What Is Gravity?
Gravity or gravitational force refers to the force that pulls matter together (2). Matter is anything that has a mass and occupies space; in short, it is anything that you can physically touch (3). The more the matter, the stronger the gravity. Due to this, all the planets and moons revolve around the Sun.
We do not fly off from the Earth’s surface because of its gravity on us. In turn, we also impose this gravitational force on the Earth. However, as the Earth is huge as compared to us, our force on it is minimal (2)
Gravity also depends upon how near or far objects are placed from each other. Thus, the Sun’s gravity keeps all the planets in their orbits (4), and we are placed on the surface of the Earth and not pulled by the Sun’s gravity, which is much stronger than that of the Earth’s (2).
Due to gravity, things also weigh differently on different planets. The mass of an object remains constant on all the planets, but weight changes. Your weight is the sum of the pull of gravity between you and the object you are standing on. Thus, when you stand on a weighing machine, the value shown is the force of attraction between you and the Earth (5). If you are on another planet, your weight will change depending upon the weight of the planet you are on (6).
Some Simple Examples Of Gravity
Here are some simple examples of gravity that you have experienced.
- When you throw a ball up, it comes down.
- You do not fly in the air when you jump.
- You slide down and not up from a slide.
- Water in the glass sets at the bottom and does not float at the top.

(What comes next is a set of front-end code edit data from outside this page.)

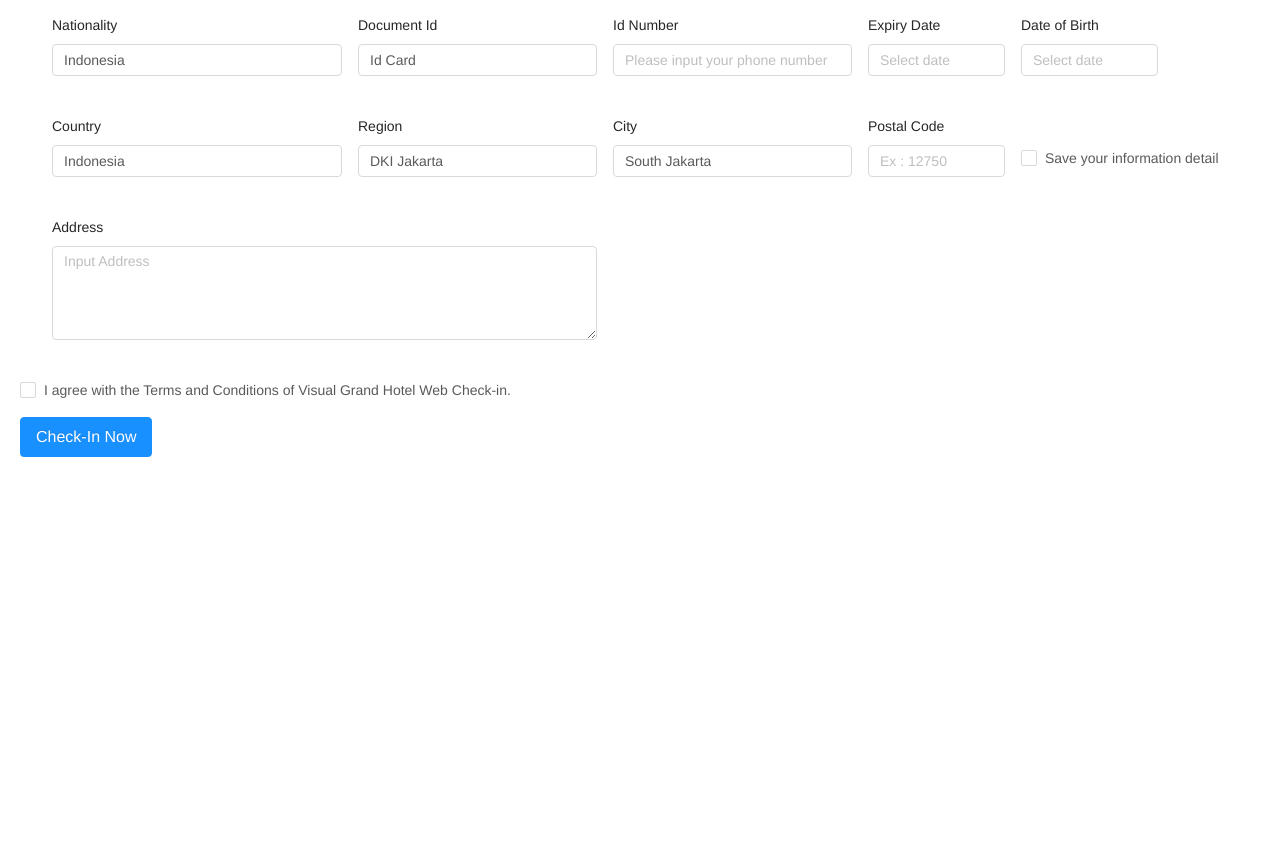
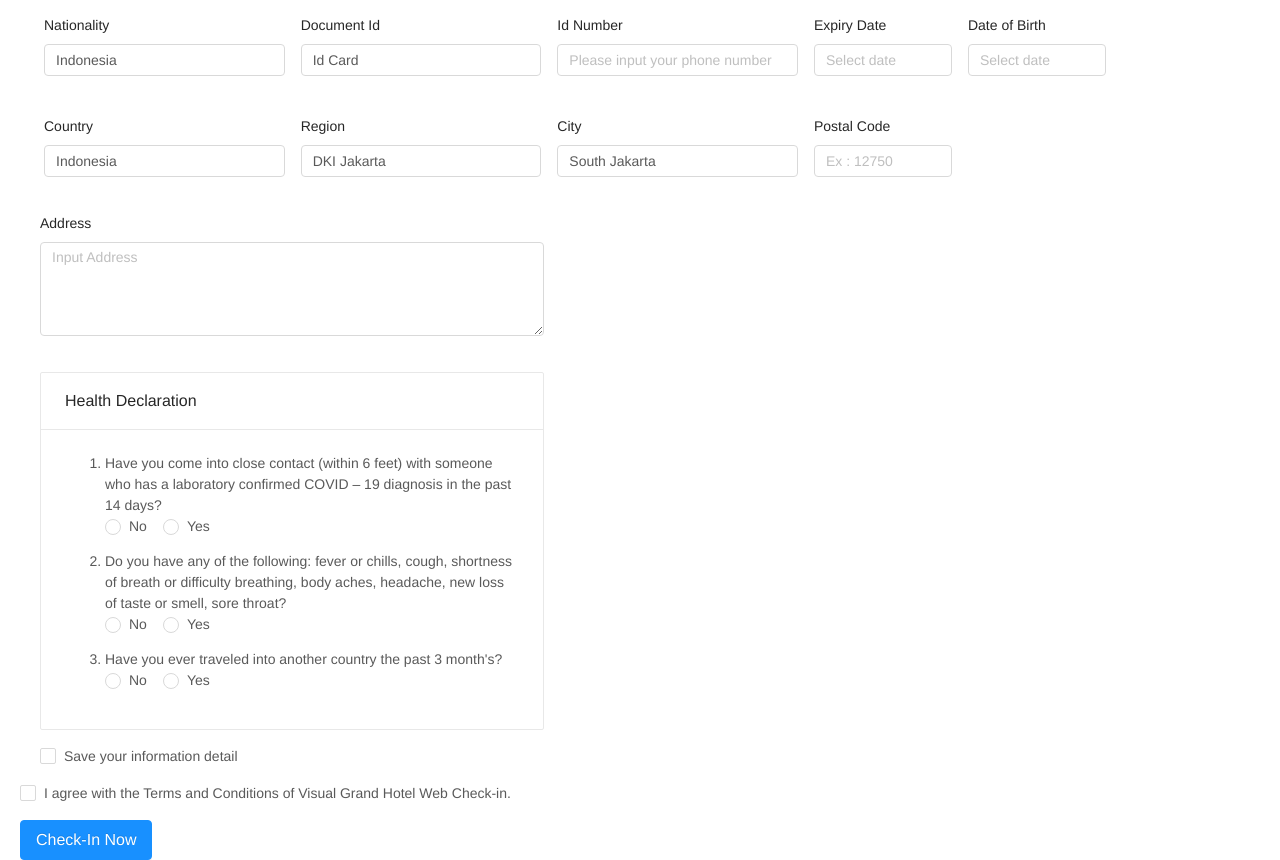
Before and after one commit to cybanjar/precheck-in, a Vue app: page /about in a window 1280 px wide. Shown: the part 1371-2231 px from the top of the page. Before the commit the page ends 1828 px from the top, so only its background shows below. Built offline with nearby package versions, Linux system fonts and the light colour scheme.

Commit message:
Update Health Declaration, Save your information

```diff
--- a/src/views/About.vue
+++ b/src/views/About.vue
@@ -253,7 +253,7 @@
                   <a-checkbox :checked="showBed" v-model="showBed">One Big Bed & Two Single Bed</a-checkbox>
                 </p>
               </a-modal>
-              <a-row class="ml-4" gutter="16">
+              <a-row class="ml-3" gutter="16">
                 <a-col :span="4" :xl="4" :xs="24">
                   <a-form-item layout="vertical" label="Estimated Arrival Time">
                     <a-time-picker :default-value="moment('12:00', 'HH A')" format="HH A" />
@@ -278,7 +278,7 @@
                   </a-form-item>
                 </a-col>
               </a-row>
-              <a-row class="ml-4">
+              <a-row class="ml-3" gutter="16">
                 <a-col>
                   <p>Room Preferences</p>
                   <a-form-item label v-show="showSmoking">
@@ -301,7 +301,7 @@
                   </a-form-item>
                 </a-col>
               </a-row>
-              <a-row class="ml-4" :gutter="[16, 8]">
+              <a-row class="ml-3" :gutter="[16, 8]">
                 <a-col :span="12" :xl="12" :xs="24">
                   <a-form-item label="Special Request">
                     <a-textarea placeholder="Ex: Connecting Wifi" :rows="4" />
@@ -327,8 +327,8 @@
                   </a-row>
                 </a-card>
               </a-row>
-              <a-row class="ml-4" :gutter="[16,8]">
-                <a-col :span="6" :xl="6" :xs="24">
+              <a-row class="ml-3" :gutter="[16,8]">
+                <a-col :span="5" :xl="5" :xs="24">
                   <a-form-item label="Nationality">
                     <a-select default-value="Indonesia">
                       <a-select-option value="indonesia">Indonesia</a-select-option>
@@ -363,8 +363,8 @@
                 </a-col>
               </a-row>
               <!-- Country -->
-              <a-row class="ml-4" :gutter="[16, 8]">
-                <a-col :span="6" :xl="6" :xs="24">
+              <a-row class="ml-3" :gutter="[16, 8]">
+                <a-col :span="5" :xl="5" :xs="24">
                   <a-form-item label="Country">
                     <a-select default-value="Indonesia">
                       <a-select-option value="indonesia">Indonesia</a-select-option>
@@ -400,16 +400,57 @@
                     <a-input placeholder="Ex : 12750" />
                   </a-form-item>
                 </a-col>
-                <a-col :span="5" :xl="5" :xs="24">
-                  <a-checkbox :style="{ marginTop: '2rem' }">Save your information detail</a-checkbox>
-                </a-col>
               </a-row>
               <!-- Address -->
-              <a-row class="ml-4" :gutter="[16, 8]">
-                <a-col :span="11" :xl="11" :xs="24">
+              <a-row class="ml-3" gutter="8">
+                <a-col :span="10" :xl="10" :xs="24">
                   <a-form-item label="Address">
                     <a-textarea placeholder="Input Address" :rows="4" />
                   </a-form-item>
+                </a-col>
+              </a-row>
+              <a-row class="ml-3 mb-3" gutter="8">
+                <a-col :span="10" :xl="10" :xs="24">
+                  <a-card title="Health Declaration">
+                    <!-- <a slot="extra" href="#">more</a> -->
+                    <ol>
+                      <li>Have you come into close contact (within 6 feet) with someone who has a laboratory confirmed COVID – 19 diagnosis in the past 14 days? <br>
+                        <p>
+                          <a-radio-group
+                            name="radioGroup"
+                          >
+                            <a-radio :value="1">No</a-radio>
+                            <a-radio :value="2">Yes</a-radio>
+                          </a-radio-group>
+                       </p>
+                      </li>
+                      <li>Do you have any of the following: fever or chills, cough, shortness of breath or difficulty breathing, body aches, headache, new loss of taste or smell, sore throat? <br>
+                        <p>
+                          <a-radio-group
+                            name="radioGroup"
+                          >
+                            <a-radio :value="1">No</a-radio>
+                            <a-radio :value="2">Yes</a-radio>
+                          </a-radio-group>
+                       </p>
+                      </li>
+                      <li>Have you ever traveled into another country the past 3 month's? <br>
+                        <p>
+                          <a-radio-group
+                            name="radioGroup"
+                          >
+                            <a-radio :value="1">No</a-radio>
+                            <a-radio :value="2">Yes</a-radio>
+                          </a-radio-group>
+                       </p>
+                      </li>
+                    </ol>
+                  </a-card>
+                </a-col>
+              </a-row>
+              <a-row class="ml-3 mb-3" gutter="8">
+                <a-col :span="5" :xl="5" :xs="24">
+                    <a-checkbox>Save your information detail</a-checkbox>
                 </a-col>
               </a-row>
             </a-form>
@@ -567,6 +608,9 @@ export default {
 .home {
   margin: 20px;
 }
+.ant-form{
+  color: rgba(0, 0, 0, 0.85);
+}
 h3 {
   margin: 40px 0 0;
 }
@@ -608,6 +652,9 @@ h3 {
   background-color: #1890ff;
   border-radius: 4px;
   color: #fff !important;
+}
+.ant-card-head-title{
+  text-align: center;
 }
 .grandvisual {
   line-height: 0.25rem;
```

- A fruit falls down a tree.
- A rock rolls down a hill.
- When poured, the milk falls in the cup.
- Feathers eventually fall on the ground.

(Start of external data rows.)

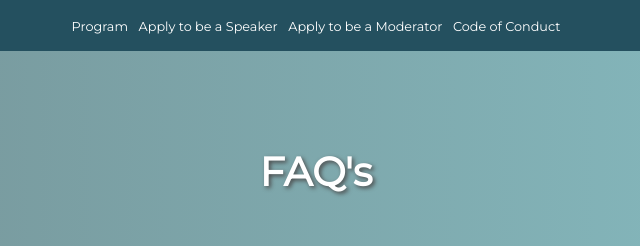
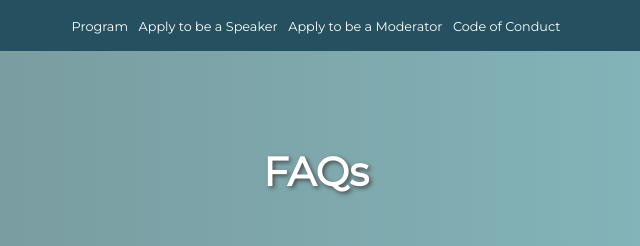
Before and after one commit to quitsune/ACMW-FAQ, a plain HTML site: page index.html in a window 1280 px wide. Shown: the top 246 px of the page, 324-964 px from the left. Drawn offline with Linux system fonts and the light colour scheme.

Commit message:
Add files via upload

```diff
--- a/index.html
+++ b/index.html
@@ -10,7 +10,7 @@
       </nav>
 </head>
 <div class="background" style="text-align: center;">
-  <h1>FAQ's</h1>
+<h1>FAQs</h1>
 </div>
 <div class="content">
 <div class="accordion">
```
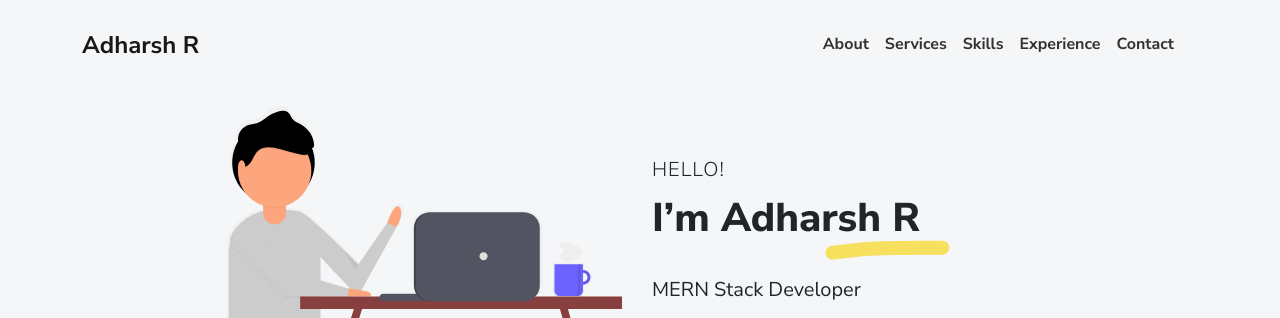
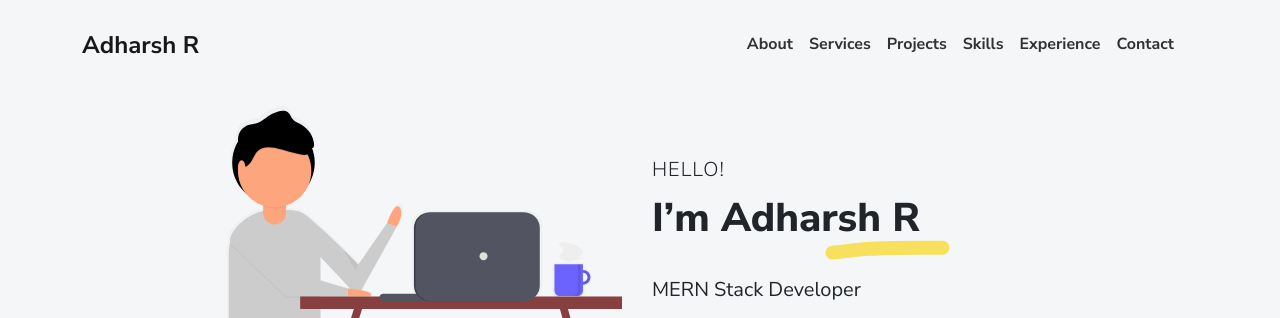
Before and after one commit to adharshrajeeev/adharshr-portfolio, a plain HTML site: page index.html in a window 1280 px wide. Shown: the top 318 px of the page. Drawn offline with nearby package versions, Linux system fonts and the light colour scheme.

Commit message:
added project tab

```diff
--- a/index.html
+++ b/index.html
@@ -49,6 +49,7 @@
           <ul class="navbar-nav ms-auto me-2">
             <li class="nav-item"><a class="nav-link" href="#about">About</a></li>
             <li class="nav-item"><a class="nav-link" href="#services">Services</a></li>
+            <li class="nav-item"><a class="nav-link" href="#projects">Projects</a></li>
             <li class="nav-item"><a class="nav-link" href="#skills">Skills</a></li>
             <li class="nav-item"><a class="nav-link" href="#experience">Experience</a></li>
             <li class="nav-item"><a class="nav-link" href="#contact">Contact</a></li>
@@ -180,7 +181,7 @@
       </div> -->
 
 
-      <div class="section px-3 px-lg-4 pt-5" id="experience">
+      <div class="section px-3 px-lg-4 pt-5" id="projects">
         <div class="container-narrow">
           <div class="text-center mb-5">
             <h2 class="marker marker-center">Projects</h2>
```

- Snow and rain fall to the ground.
Importance Of Gravity In Our Life
Gravity is vital for us to live comfortably on Earth. It influences our day-to-day lives on a large scale.
1. It keeps us grounded on the Earth and prevents us from floating away.
2. It keeps Earth at a specific distance from the Sun, due to which we feel neither too hot nor too cold.
3. The Moon’s gravitational pull results in the high and low tides in the ocean (7). Tides cause changes in the Earth’s landforms, help in the formation of creeks and inlets, and help us generate electricity.
Facts About Gravity
1. The bigger the object’s mass, the greater is its gravity.
2. Gravity guides the growth of plants and all the vegetation.
3. The gravitation pull in a black hole is so strong that even light cannot escape from it.
4. If you weigh 100 pounds on Earth, you would weigh 38 pounds on Mars.
5. We don’t actually “feel” gravity. We only feel the effects of trying to overcome it by jumping or falling.
6. Gravity always pulls; it never pushes.
7. There is zero gravity in outer space, so you would be weightless if you were floating out in space!
8. Objects weigh more at sea level than on the top of a mountain.
9. To escape Earth’s gravitational pull, you would have to travel seven miles (about 11 kilometers) per second.
10. The Sun has the most powerful gravitational pull in our solar system.
11. People grow taller without gravity. Astronauts grow up to three percent taller while living in microgravity.
12. Gravity has been around since the beginning of the universe, and it works the same way everywhere in the universe.
Now you know how vital gravity is to us. Sir Isaac Newton, a visionary of his time, was a man looking in all directions to answer the questions most people didn’t even know to ask. It is crucial to question first and then strive to find answers to something you don’t know. This is how great discoveries are made, and legends are born.
2. What is gravity?;Qualitative Reasoning Group – Northwestern University
3. What is Matter?;LibreTexts
4. Why do the planets orbit the sun? (Beginner);Astronomy Department at Cornell University
5. Your Weight On Other Worlds;The museum of science, art and human perception
6. How Do We Weigh Planets?;NASA
7. What Causes Tides?;SciJinks
8. How Does Gravity Affect Root Growth?;The Center for Collaborative and Interactive Technologies
9. What Is a Black Hole?;NASA
10. Newton’s Universal Law of Gravity;Austin Community College
11. Station Spinal Ultrasounds Seeking Why Astronauts Grow Taller in Space;NASA